In the play by Oscar Wilde, The Importance of Being Earnest, irony is used to create humor as well as highlight the satire Wilde implemented.
What is dramatic irony?
Irony that is inherent in speeches or a situation of a drama and is understood by the audience but not grasped by the characters in the play.
"Then a passionate celibacy is all that any of us can look forward to." (page 302. lines 281-282)
This line is said by Jack as Lady Bracknell rejects Gwendolen and Jack's marriage.
This quote drips in sarcasm, as sarcasm is a form of verbal irony.
When we think of a passionate love, most people don't think of celibacy, in fact most people think the exact opposite. It's nearly impossible to have the passionate romance we think of when you're celibate during the relationship.
Irony Oscar Wilde instilled
in the work
The Importance in Being Earnest
Please get into 3 teams of 4.
Please answer in the form of "What is..." or "Who is..."
The first to hold up their board and answers correctly, wins!
Please have at least 1 The Importance of Being Earnest book for your team.
Yes, there is a reward!!!
The Importance of Being Earnest and Other Plays.
New York: Oxford University Press. Print.
"Jeopardy Rocks." Jeopardy Rocks. Web. 25 Jan. 2015. <http://www.jeopardy.rocks/theimportanceofbeingearnest/>.
I believe that irony, in all its forms, is the biggest contributor to humor and satire. It is the irony that makes us laugh at the characters dilemmas.
Oscar Wilde implements the irony to enhance the satire in this play.
Lady Bracknell criticizes Jack for coming from, what she assumes, is a low and poor family background. Something he cannot control.
What's so ironic about this is that she was in the same situation as he was, yet she still married into wealth and high status. This hypocritical scenario is what makes it so ironic.

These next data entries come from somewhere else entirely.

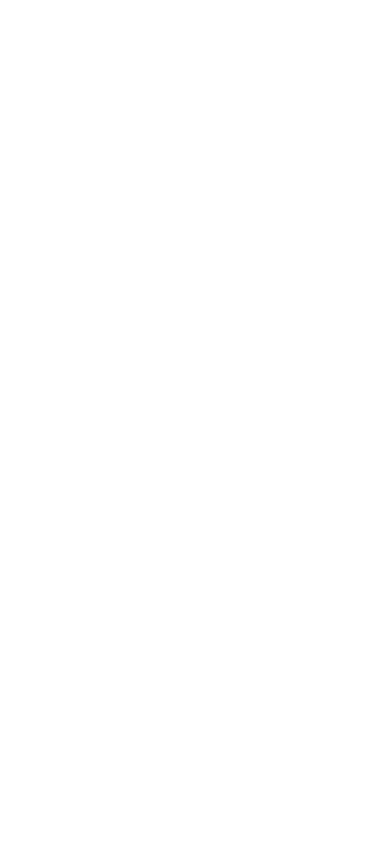
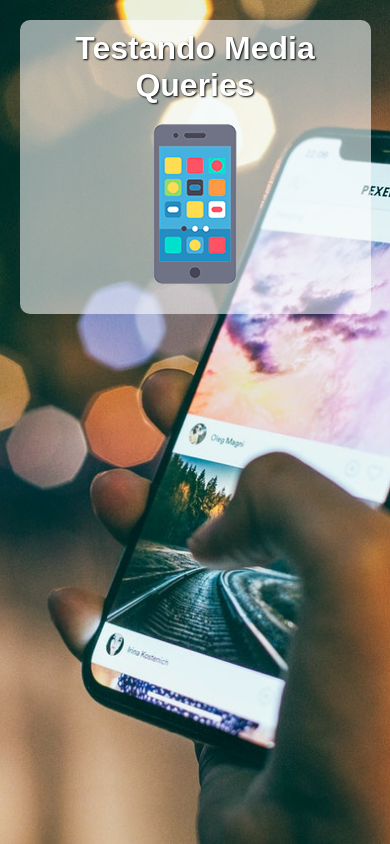
Before and after one commit to RafaelMassuco/HTML_CSS, a plain HTML site: page exercicios/ex026/mq004/index.html in a window 390 px wide. Drawn offline with Linux system fonts and the light colour scheme.

Commit message:
mobile first

```diff
--- /dev/null
+++ b/exercicios/ex026/mq004/estilos/media-query.css
@@ -0,0 +1,5 @@
+@charset "UTF-8";
+
+@media print {
+
+}
--- /dev/null
+++ b/exercicios/ex026/mq004/estilos/style.css
@@ -0,0 +1,46 @@
+@charset "UTF-8";
+
+* {
+    font-family: Arial, Helvetica, sans-serif;
+    font-size: 1em;
+    margin: 0px;
+    padding: 0px;
+    box-sizing: border-box;
+}
+
+html {
+    height: 100vh;
+}
+
+body {
+    background: black url(../imagens/back-phone.jpg) no-repeat;
+    background-size: cover;
+    background-position: center center;
+}
+
+main {
+    background-color: rgba(255, 255, 255, 0.568);
+    width: 90vw;
+    margin: auto;
+    margin-top: 20px;
+    padding: 10px;
+    border-radius: 10px;
+}
+
+h1 {
+    font-size: 2em;
+    text-align: center;
+    color: white;
+    text-shadow: 1px 1px 2px black;
+}
+
+img {
+    display: block;
+    margin: auto;
+}
+
+img#phone  { display: block; }
+img#tablet { display: none; }
+img#print { display: none; }
+img#pc { display: none; }
+img#tv { display: none; }
--- a/exercicios/ex026/mq004/index.html
+++ b/exercicios/ex026/mq004/index.html
@@ -4,8 +4,17 @@
     <meta charset="UTF-8">
     <meta name="viewport" content="width=device-width, initial-scale=1.0">
     <title>Media Query</title>
+    <link rel="stylesheet" href="estilos/style.css" media="all">
+    <link rel="stylesheet" href="estilos/media-query.css">
 </head>
 <body>
-
+    <main>
+        <h1>Testando Media Queries</h1>
+        <img id="phone" src="imagens/icon-phone.png" alt="Smartphone">
+        <img id="tablet" src="imagens/icon-tablet.png" alt="Tablet">
+        <img id="print" src="imagens/icon-print.png" alt="Impressora">
+        <img id="pc" src="imagens/icon-pc.png" alt="Computador">
+        <img id="tv" src="imagens/icon-tv.png" alt="TV">
+    </main>
 </body>
 </html>
```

"You can hardly imagine that I and Lord Bracknell would dream of allowing our only daughter - a girl brought up with the utmost care - to marry into a cloak-room, and form an alliance with a parcel?" (page 267. lines 572-576).

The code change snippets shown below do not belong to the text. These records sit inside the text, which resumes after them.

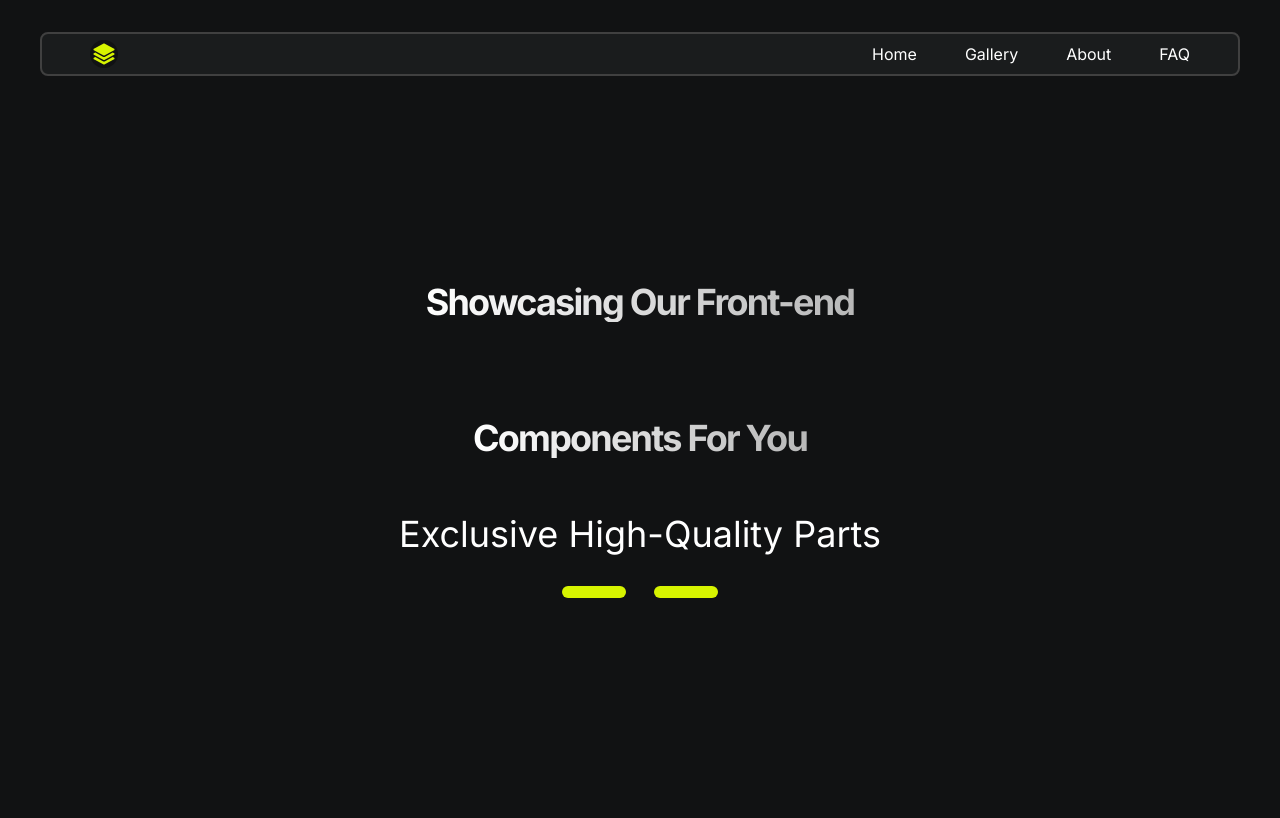
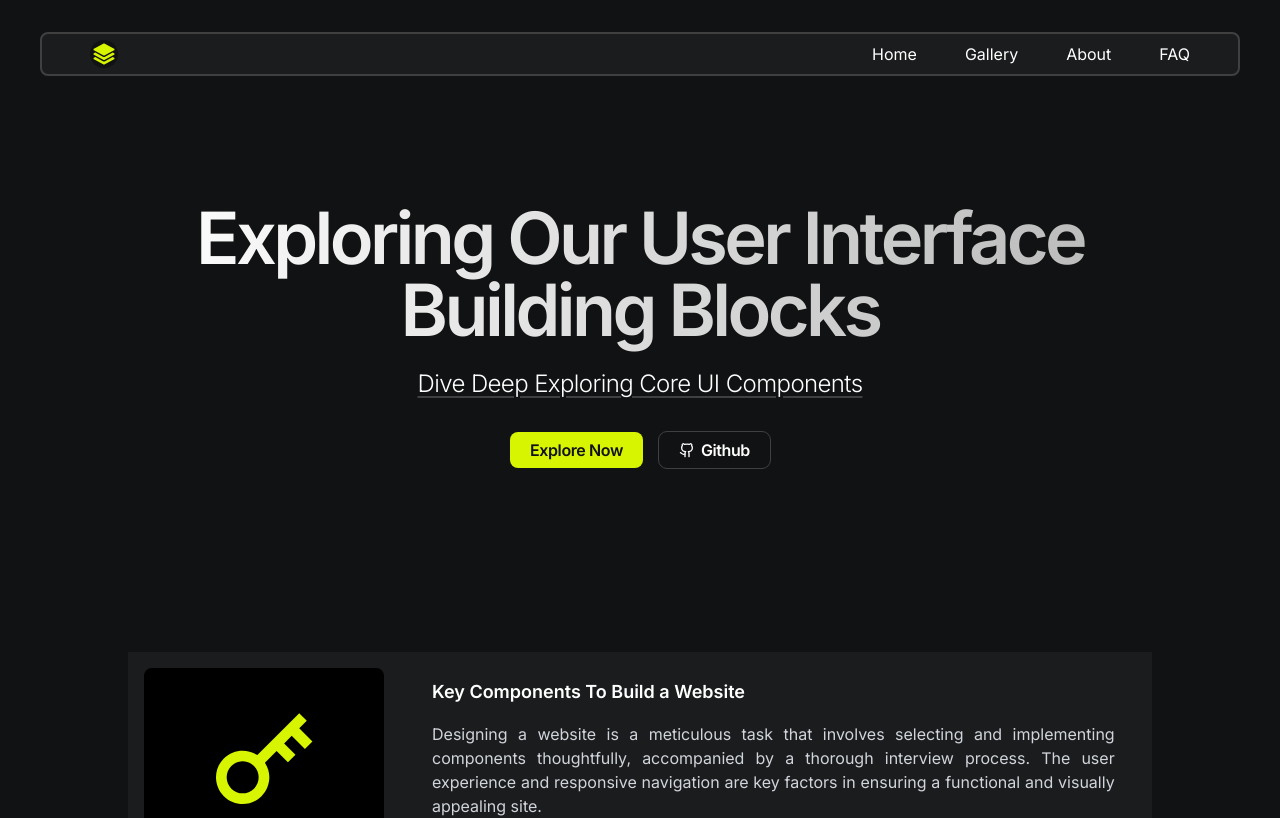
Before and after one commit to Ayusht777/FrontendStack, a React (Vite) app: page / in a window 1280 px wide. Shown: the top 818 px of the page. Built offline with nearby package versions, Linux system fonts and the light colour scheme.

Commit message:
fix :  ui of home , preview page

```diff
--- a/src/Components/Header/Hero.jsx
+++ /dev/null
@@ -1,33 +0,0 @@
-import Heading from "@/Components/Shared/Heading";
-import Button from "@/Components/Shared/Button";
-import { FaGithub } from "react-icons/fa6";
-const Hero = () => {
-  return (
-    <div className="w-4/5 h-[calc(100vh-7rem)] flex justify-center items-center flex-col space-y-8">
-      <Heading
-        title={`Showcasing Our Front-end `}
-        className="!text-4xl md:!text-7xl leading-9 md:!leading-[5.5rem]"
-        type=""
-      />
-      <Heading
-        title={`Components For You`}
-        type=""
-        className="!text-4xl md:!text-7xl leading-9 md:!leading-[5.5rem]"
-      />
-      <h2 className="text-xl sm:text-4xl text-white text-center">
-        Exclusive High-Quality Parts
-      </h2>
-      <div className="flex justify-center items-center gap-2 md:gap-7">
-        <Button>Get Started</Button>
-        <Button
-          className="flex justify-center items-center gap-3"
-          type="secondary"
-        >
-          <FaGithub /> Github
-        </Button>
-      </div>
-    </div>
-  );
-};
-
-export default Hero;
--- a/src/Pages/Home.jsx
+++ b/src/Pages/Home.jsx
@@ -3,12 +3,17 @@ import Footer from "@/Components/Shared/Footer";
 import FaqList from "@/Components/Shared/FAQ/FaqList";
 import QueryForm from "@/Components/HomeComponents/QueryForm/QueryForm";
 import FeatureSection from "@/Components/HomeComponents/FeatureSection/FeatureSection";
-import Hero from "@/Components/Header/Hero";
+import HeroSection from "@/Components/Shared/HeroSection";
+
 const Home = () => {
   return (
-    <div className="w-full bg-Bg h-full flex justify-start items-center flex-col">
-      <Navbar></Navbar>
-      <Hero />
+    <div className="flex h-full w-full flex-col items-center justify-center bg-Bg px-4 md:px-6 xl:px-0">
+      <Navbar />
+      <HeroSection
+        heading={"Exploring Our User Interface Building Blocks"}
+        subheading={"Dive Deep Exploring Core UI Components"}
+        callToAction={true}
+      />
       <FeatureSection />
       <FaqList></FaqList>
       <QueryForm></QueryForm>
--- a/src/Pages/PreviewPage.jsx
+++ b/src/Pages/PreviewPage.jsx
@@ -18,7 +18,7 @@ const PreviewPage = () => {
   console.log(filteredVariation);
 
   return (
-    <div className="flex h-full w-full flex-col items-center justify-center bg-Bg px-4 md:px-6 lg:px-0">
+    <div className="flex h-full w-full flex-col items-center justify-center bg-Bg px-4 md:px-6 xl:px-0">
       <Navbar />
       <HeroSection Title={"Explore the Live Preview and Visualize the Code"} />
       <ToolbarSection getSelectedAuthor={setSelectedAuthor} />
```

How does this create humor and satire?
We see the characters go through problems that they got into themselves, and we laugh at how they got into these problems on their own terms.
The irony emphasizes the satire and how Oscar Wilde makes fun of the era in which the play takes place.

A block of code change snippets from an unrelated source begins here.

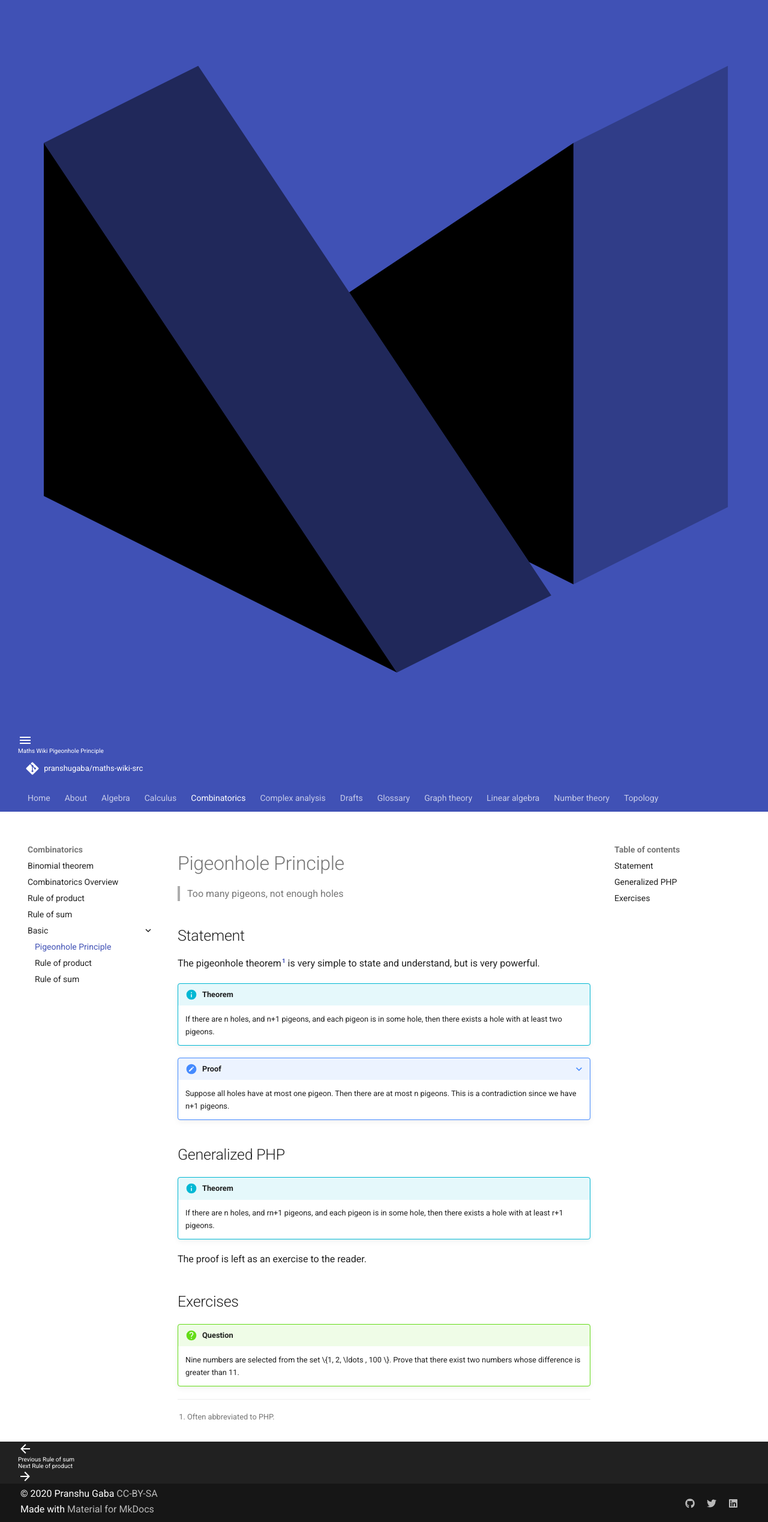
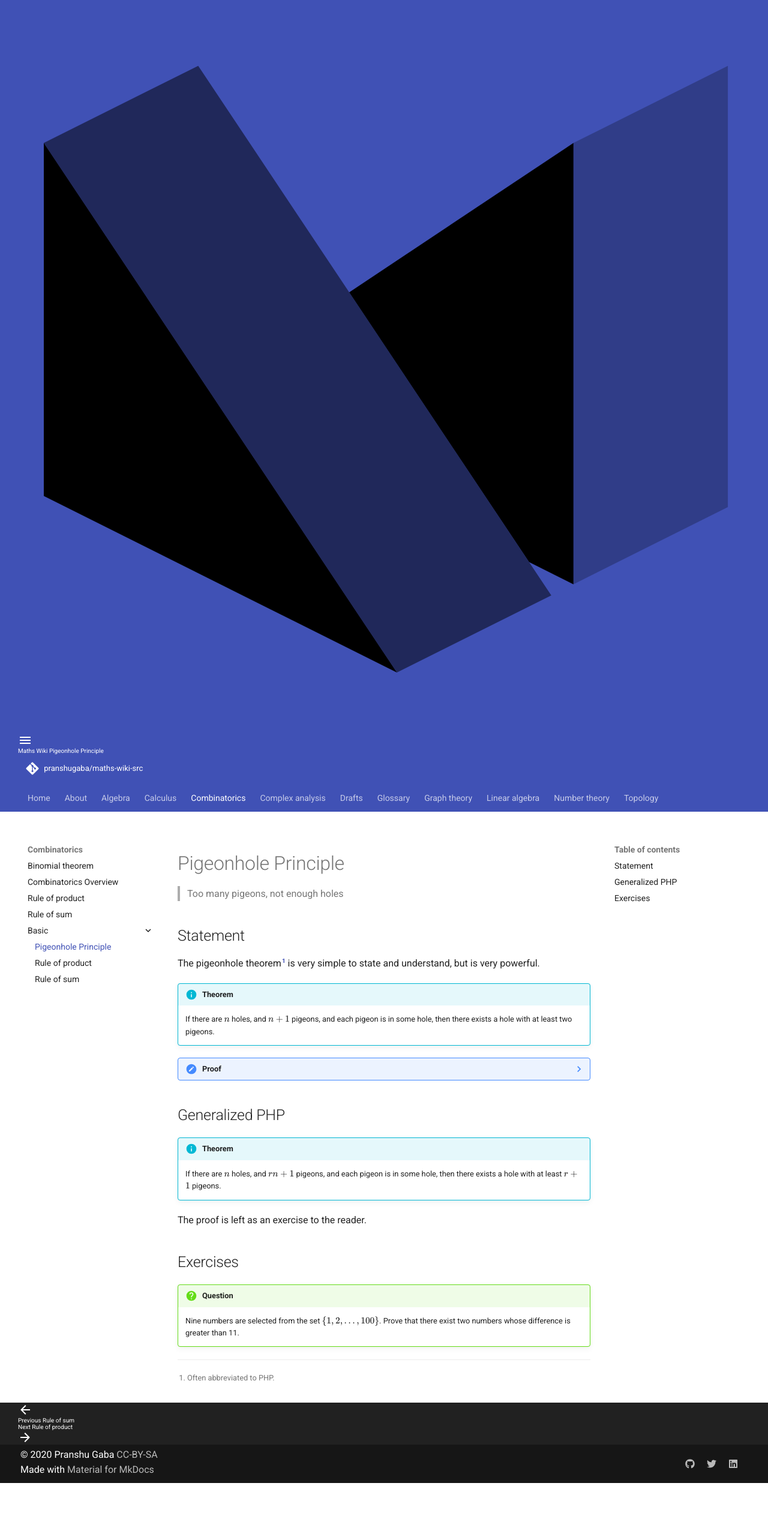
Before and after one commit to pranshugaba/maths-wiki, an MkDocs documentation site: the page built from docs/combinatorics/basic/pigeonhole-principle.md, in a window 1280 px wide. Shown: the whole page at 60% size. Built offline with MkDocs 1.6.1 and Material for MkDocs 9.7.7, drawn with Linux system fonts in a browser that asks for light colours; nearby versions of some CDN libraries; comment, search, counter and statistics services are not loaded; after the commit the page ends 2472 px from its top, so only the background shows below that.

Commit message:
Switch to Katex

```diff
--- a/docs/combinatorics/basic/pigeonhole-principle.md
+++ b/docs/combinatorics/basic/pigeonhole-principle.md
@@ -12,7 +12,7 @@ The pigeonhole theorem[^1] is very simple to state and understand, but is very p
 !!! info "Theorem"
     If there are \(n\) holes, and \(n+1\) pigeons, and each pigeon is in some hole, then there exists a hole with at least two pigeons.
 
-???+ note "Proof"
+??? note "Proof"
     Suppose all holes have at most one pigeon. Then there are at most \(n\) pigeons. This is a contradiction since we have \(n+1\) pigeons.
 
 ## Generalized PHP
--- a/docs/css/custom.css
+++ b/docs/css/custom.css
@@ -17,3 +17,8 @@
     white-space: nowrap;
     font-size: 1em;
 }
+
+
+.MathJax_Preview {
+    display: none;
+}
--- a/mkdocs.yml
+++ b/mkdocs.yml
@@ -115,10 +115,14 @@ markdown_extensions:
 extra_javascript:
   # - https://cdnjs.cloudflare.com/ajax/libs/mathjax/2.7.0/MathJax.js?config=TeX-MML-AM_CHTML
   - https://cdnjs.cloudflare.com/ajax/libs/mermaid/8.5.0/mermaid.min.js
+  - https://cdn.jsdelivr.net/npm/katex@0.11.1/dist/katex.min.js
+  - https://cdn.jsdelivr.net/npm/katex@0.11.1/dist/contrib/mathtex-script-type.min.js
 
 extra_css:
   - css/img.css
   - css/custom.css
+  - https://cdn.jsdelivr.net/npm/katex@0.11.1/dist/katex.min.css
+
 # extra_javascript:
 #   - https://cdnjs.cloudflare.com/ajax/libs/KaTeX/0.9.0/katex.min.js
 # extra_css:
```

This scene shows how deceitful these characters are throughout the whole play.
As the audience we watch these characters go through many internal and personal conflicts, while the other characters are oblivious to their situations.
Jack and Algernon creating alternate personas in order to create excuses to the people around them.
This is the biggest and most obvious example of dramatic irony that is seen in the play.
Another example of situational irony
Lady Bracknell is a Victorian Era woman, but Gwendolen is not the typical Victorian Era woman, in fact she's much more of a woman of the Modernism Era. The ideal Victorian woman was quiet and an angel. Gwendolen's character mocks the Victorian era. She is strong--willed, and very outgoing.
In this way, it shows the satire behind it. This situational irony mocks Victorian women, like her mother.
Cecily: "If you are not, then you have been deceiving us all in a very inexcusable manner, I hope you have not been leading a double life, pretending to be wicked and being really good all the time. That would be hypocrisy."
Algernon: "Oh! Of course I have been rather reckless." (page 275. lines 119-124).
This is an example of verbal irony because he says to Cecily that he was just a little clumsy with how he acted as Earnest. But his true meaning could be seen as being reckless with getting himself into this dilemma.
Gwendolen and Cecily are fighting over who is actually engaged to the man with the name of Earnest.
This is ironic because as the audience, we know neither of them is really named Earnest.
It can also be seen as satire because it's superficial of how they really only pursue the man with the NAME Earnest rather than the man himself.
True love is hard to find in this play as everyone seems to fall in love so quickly and easily and without hesitation.
The lust for the name rather than the person. The ladies only really want the title that he has claimed rather than who he is.